**Content revision data:**
.....

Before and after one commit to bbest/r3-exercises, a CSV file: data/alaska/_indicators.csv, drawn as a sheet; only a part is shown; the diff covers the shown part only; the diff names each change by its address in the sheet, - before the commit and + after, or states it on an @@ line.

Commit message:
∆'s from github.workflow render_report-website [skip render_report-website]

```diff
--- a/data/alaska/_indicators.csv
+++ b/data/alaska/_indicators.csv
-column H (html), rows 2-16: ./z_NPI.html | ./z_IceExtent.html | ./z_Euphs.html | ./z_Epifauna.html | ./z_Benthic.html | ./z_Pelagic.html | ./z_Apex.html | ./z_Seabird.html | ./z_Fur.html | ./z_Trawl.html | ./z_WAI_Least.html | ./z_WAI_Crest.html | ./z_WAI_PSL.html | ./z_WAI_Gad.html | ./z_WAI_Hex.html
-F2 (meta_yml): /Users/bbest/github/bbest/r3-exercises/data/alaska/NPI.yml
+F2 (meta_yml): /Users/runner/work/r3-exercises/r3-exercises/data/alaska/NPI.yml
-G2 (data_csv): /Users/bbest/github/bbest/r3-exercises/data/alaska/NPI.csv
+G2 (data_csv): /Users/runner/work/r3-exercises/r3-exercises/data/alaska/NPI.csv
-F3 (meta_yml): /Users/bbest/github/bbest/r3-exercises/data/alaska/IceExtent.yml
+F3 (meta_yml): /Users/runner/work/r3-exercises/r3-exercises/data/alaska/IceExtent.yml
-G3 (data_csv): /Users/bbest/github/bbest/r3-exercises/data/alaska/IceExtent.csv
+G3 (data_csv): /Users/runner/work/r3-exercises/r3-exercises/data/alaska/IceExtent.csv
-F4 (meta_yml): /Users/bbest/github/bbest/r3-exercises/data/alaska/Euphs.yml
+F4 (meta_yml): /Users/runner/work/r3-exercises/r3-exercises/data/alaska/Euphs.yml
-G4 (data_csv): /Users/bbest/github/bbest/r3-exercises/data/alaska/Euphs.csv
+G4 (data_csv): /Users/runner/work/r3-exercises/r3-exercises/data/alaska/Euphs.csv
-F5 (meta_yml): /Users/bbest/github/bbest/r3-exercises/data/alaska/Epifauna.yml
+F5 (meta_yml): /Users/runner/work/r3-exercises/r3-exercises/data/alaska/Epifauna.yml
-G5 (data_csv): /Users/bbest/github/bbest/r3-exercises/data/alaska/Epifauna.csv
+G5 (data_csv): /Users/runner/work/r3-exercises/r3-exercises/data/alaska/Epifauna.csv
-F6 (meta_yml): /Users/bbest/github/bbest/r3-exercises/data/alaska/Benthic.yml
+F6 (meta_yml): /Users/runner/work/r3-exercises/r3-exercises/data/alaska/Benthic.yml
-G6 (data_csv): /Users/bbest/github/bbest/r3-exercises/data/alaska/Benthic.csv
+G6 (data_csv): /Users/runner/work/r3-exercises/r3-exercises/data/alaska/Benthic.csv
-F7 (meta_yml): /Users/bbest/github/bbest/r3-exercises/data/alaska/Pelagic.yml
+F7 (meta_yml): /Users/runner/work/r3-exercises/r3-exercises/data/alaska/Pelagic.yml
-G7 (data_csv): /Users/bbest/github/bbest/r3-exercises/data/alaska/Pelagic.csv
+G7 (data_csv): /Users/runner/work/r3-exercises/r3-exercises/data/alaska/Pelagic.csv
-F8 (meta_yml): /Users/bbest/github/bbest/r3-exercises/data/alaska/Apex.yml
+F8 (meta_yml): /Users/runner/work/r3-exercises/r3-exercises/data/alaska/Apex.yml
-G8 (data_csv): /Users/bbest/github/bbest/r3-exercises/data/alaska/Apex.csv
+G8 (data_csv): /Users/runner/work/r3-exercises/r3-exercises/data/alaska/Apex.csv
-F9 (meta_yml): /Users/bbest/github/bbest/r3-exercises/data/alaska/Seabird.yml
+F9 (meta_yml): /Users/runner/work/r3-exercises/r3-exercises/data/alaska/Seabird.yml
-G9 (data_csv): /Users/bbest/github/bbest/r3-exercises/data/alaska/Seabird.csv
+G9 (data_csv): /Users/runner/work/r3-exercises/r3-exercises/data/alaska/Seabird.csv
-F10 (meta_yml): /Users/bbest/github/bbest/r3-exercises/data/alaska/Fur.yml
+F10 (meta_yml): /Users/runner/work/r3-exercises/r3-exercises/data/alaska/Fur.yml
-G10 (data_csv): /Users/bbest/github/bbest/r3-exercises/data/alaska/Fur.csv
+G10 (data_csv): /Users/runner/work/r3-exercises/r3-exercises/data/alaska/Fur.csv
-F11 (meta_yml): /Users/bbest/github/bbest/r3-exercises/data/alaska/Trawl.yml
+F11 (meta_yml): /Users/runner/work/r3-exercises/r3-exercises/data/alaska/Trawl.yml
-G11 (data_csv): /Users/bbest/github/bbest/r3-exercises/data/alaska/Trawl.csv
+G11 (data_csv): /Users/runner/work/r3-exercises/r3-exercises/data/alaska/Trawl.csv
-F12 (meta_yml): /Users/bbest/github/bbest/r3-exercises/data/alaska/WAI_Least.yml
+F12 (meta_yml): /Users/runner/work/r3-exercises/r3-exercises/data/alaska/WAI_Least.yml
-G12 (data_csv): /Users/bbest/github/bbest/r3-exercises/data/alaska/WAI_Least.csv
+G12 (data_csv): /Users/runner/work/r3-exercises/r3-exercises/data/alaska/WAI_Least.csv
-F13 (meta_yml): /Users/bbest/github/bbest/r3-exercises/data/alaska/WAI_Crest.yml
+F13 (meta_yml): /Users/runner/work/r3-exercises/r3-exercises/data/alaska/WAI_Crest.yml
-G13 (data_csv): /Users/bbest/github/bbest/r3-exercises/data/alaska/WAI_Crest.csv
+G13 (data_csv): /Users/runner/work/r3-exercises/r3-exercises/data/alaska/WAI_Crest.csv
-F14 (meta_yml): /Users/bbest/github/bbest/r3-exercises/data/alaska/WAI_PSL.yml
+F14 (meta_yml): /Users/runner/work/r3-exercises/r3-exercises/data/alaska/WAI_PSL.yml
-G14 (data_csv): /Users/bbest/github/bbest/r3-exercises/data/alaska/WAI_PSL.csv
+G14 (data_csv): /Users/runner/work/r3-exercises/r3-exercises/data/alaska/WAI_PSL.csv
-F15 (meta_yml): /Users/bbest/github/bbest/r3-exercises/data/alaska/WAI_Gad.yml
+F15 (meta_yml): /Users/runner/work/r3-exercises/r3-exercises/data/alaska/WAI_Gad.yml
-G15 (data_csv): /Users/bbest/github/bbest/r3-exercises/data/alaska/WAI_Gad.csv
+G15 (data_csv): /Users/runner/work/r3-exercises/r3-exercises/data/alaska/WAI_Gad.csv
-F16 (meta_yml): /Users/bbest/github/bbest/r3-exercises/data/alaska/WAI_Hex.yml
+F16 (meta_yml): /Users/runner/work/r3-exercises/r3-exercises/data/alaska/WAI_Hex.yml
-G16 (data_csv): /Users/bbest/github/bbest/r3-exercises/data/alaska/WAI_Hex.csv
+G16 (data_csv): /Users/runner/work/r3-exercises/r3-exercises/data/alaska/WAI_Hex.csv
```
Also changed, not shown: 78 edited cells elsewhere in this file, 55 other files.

.....

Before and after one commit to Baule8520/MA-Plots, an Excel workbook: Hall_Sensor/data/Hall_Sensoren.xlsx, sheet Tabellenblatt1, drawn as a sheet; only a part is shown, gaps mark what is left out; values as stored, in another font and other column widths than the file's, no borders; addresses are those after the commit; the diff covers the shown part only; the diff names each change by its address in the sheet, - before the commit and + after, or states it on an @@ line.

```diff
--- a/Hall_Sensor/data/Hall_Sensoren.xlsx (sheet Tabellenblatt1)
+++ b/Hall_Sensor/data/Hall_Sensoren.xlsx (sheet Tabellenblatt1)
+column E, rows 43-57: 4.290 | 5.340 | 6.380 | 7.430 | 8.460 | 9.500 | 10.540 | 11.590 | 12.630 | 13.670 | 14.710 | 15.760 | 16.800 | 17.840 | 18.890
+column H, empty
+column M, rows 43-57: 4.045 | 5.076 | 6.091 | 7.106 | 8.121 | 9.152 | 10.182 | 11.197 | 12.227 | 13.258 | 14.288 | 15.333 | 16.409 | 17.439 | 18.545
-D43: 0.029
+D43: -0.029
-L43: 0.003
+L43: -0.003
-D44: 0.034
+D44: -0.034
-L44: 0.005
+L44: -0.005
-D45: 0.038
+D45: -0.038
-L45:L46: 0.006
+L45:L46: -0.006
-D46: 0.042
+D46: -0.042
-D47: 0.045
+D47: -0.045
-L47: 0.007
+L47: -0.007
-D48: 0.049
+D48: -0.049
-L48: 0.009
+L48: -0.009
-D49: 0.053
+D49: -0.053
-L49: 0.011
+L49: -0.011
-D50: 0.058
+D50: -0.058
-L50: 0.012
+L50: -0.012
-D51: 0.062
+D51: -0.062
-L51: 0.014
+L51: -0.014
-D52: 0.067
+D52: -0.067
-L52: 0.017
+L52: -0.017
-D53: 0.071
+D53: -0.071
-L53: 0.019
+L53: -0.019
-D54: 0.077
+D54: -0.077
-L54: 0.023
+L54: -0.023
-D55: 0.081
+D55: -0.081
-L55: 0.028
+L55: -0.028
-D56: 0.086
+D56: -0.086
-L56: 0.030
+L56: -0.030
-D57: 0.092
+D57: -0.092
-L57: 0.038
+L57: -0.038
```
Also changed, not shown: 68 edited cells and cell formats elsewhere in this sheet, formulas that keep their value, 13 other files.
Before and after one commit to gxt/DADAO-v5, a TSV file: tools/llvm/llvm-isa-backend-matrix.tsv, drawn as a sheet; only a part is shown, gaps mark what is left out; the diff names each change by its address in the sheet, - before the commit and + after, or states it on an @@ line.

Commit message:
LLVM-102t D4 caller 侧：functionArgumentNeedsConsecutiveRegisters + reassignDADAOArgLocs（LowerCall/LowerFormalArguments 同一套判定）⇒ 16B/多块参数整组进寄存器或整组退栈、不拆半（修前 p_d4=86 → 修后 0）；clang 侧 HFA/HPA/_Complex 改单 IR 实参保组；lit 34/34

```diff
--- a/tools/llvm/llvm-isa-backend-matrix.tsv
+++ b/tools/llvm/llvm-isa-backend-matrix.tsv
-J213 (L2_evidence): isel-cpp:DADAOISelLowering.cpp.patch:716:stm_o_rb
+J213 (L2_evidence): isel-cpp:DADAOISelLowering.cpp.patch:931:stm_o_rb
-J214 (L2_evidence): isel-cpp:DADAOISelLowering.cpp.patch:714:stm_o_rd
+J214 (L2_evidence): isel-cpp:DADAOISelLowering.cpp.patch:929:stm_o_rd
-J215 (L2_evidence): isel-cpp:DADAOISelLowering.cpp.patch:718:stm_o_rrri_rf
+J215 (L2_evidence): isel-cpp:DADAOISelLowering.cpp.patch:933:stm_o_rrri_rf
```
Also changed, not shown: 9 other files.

.....

**TASK GOAL:** Find every line in the records that contains the word "xlsx"; copy those lines.

**OUTPUT OF THE TASK:**
Before and after one commit to Baule8520/MA-Plots, an Excel workbook: Hall_Sensor/data/Hall_Sensoren.xlsx, sheet Tabellenblatt1, drawn as a sheet; only a part is shown, gaps mark what is left out; values as stored, in another font and other column widths than the file's, no borders; addresses are those after the commit; the diff covers the shown part only; the diff names each change by its address in the sheet, - before the commit and + after, or states it on an @@ line.
--- a/Hall_Sensor/data/Hall_Sensoren.xlsx (sheet Tabellenblatt1)
+++ b/Hall_Sensor/data/Hall_Sensoren.xlsx (sheet Tabellenblatt1)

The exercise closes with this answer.